━━ LISTED ENTRIES

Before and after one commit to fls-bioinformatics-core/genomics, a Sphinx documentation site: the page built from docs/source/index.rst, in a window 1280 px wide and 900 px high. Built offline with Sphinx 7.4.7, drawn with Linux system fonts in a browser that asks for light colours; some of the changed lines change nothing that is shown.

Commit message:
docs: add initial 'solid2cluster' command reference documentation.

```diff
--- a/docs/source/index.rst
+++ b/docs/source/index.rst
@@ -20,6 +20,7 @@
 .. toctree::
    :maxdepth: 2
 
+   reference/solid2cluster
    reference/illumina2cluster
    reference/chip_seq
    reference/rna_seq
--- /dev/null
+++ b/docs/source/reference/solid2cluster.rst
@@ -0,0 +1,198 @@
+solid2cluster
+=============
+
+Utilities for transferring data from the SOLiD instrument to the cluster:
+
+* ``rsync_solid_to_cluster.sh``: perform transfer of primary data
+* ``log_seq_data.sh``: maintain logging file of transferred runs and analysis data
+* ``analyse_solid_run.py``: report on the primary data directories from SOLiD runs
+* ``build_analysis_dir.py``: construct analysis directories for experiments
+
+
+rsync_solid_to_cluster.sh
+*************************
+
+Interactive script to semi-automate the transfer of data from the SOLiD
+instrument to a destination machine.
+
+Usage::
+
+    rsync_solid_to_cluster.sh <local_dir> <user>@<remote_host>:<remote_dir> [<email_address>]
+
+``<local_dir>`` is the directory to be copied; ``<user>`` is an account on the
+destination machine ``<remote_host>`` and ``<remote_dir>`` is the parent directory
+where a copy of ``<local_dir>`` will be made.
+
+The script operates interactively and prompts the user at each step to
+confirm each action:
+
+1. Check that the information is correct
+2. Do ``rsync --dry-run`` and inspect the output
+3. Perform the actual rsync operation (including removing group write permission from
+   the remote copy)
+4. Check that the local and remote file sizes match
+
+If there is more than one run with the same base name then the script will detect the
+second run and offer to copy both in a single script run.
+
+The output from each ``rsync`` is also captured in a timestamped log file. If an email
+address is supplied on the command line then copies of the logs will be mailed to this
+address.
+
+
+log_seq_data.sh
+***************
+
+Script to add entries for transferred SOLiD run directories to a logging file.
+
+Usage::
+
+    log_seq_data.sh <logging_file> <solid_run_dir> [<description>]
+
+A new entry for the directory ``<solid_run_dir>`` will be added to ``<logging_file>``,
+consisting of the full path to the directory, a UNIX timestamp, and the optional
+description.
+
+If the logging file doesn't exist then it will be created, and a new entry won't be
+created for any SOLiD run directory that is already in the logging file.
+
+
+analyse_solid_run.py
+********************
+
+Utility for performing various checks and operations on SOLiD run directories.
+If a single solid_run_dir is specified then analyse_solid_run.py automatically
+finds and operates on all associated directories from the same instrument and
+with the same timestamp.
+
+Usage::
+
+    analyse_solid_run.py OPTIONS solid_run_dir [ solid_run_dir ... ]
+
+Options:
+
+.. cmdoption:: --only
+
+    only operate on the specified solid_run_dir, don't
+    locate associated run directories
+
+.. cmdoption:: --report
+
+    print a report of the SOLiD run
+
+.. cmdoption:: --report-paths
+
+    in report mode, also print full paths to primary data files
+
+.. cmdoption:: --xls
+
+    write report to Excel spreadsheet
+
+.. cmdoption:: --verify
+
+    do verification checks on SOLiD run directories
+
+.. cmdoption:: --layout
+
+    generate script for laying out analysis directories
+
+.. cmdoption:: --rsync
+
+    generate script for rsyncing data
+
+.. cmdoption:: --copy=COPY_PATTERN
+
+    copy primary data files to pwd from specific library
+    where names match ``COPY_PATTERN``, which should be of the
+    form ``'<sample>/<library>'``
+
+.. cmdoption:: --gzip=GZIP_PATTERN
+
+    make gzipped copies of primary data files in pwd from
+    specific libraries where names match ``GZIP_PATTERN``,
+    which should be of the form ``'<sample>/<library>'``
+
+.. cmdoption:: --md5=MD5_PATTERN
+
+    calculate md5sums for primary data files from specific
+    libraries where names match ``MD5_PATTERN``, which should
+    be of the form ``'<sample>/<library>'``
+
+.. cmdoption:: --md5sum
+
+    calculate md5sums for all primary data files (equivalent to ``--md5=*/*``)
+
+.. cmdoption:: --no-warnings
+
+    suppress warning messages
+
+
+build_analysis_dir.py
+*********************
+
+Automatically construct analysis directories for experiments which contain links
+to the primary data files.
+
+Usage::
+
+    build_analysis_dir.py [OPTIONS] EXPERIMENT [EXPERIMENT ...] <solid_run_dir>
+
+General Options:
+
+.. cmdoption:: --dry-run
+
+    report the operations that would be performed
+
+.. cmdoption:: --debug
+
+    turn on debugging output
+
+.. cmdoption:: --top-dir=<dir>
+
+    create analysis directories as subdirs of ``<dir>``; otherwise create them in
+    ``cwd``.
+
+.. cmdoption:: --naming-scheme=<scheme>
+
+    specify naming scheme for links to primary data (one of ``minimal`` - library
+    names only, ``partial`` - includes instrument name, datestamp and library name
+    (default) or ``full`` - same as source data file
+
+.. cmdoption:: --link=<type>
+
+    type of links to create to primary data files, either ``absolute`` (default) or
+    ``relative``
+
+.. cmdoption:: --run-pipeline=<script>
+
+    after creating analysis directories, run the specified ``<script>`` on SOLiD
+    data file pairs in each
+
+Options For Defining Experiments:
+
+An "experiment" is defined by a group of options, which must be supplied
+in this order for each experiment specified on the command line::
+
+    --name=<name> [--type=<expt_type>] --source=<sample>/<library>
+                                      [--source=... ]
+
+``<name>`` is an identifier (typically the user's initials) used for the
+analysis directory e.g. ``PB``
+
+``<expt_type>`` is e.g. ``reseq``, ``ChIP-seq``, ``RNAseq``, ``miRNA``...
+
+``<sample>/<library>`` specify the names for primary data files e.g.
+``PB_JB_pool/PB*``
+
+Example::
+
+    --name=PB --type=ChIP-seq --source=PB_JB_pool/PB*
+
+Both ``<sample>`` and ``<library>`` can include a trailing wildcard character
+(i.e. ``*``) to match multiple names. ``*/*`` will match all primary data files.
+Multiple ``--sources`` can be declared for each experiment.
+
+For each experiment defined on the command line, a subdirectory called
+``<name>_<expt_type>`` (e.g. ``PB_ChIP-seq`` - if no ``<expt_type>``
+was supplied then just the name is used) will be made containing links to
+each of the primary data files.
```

━━━━

#### TASK PROMPT
Write out every line of the data that holds the word "library".

#### EXERCISE SOLUTION
+    copy primary data files to pwd from specific library
+    form ``'<sample>/<library>'``
+    which should be of the form ``'<sample>/<library>'``
+    be of the form ``'<sample>/<library>'``
+    specify naming scheme for links to primary data (one of ``minimal`` - library
+    names only, ``partial`` - includes instrument name, datestamp and library name
+    --name=<name> [--type=<expt_type>] --source=<sample>/<library>
+``<sample>/<library>`` specify the names for primary data files e.g.
+Both ``<sample>`` and ``<library>`` can include a trailing wildcard character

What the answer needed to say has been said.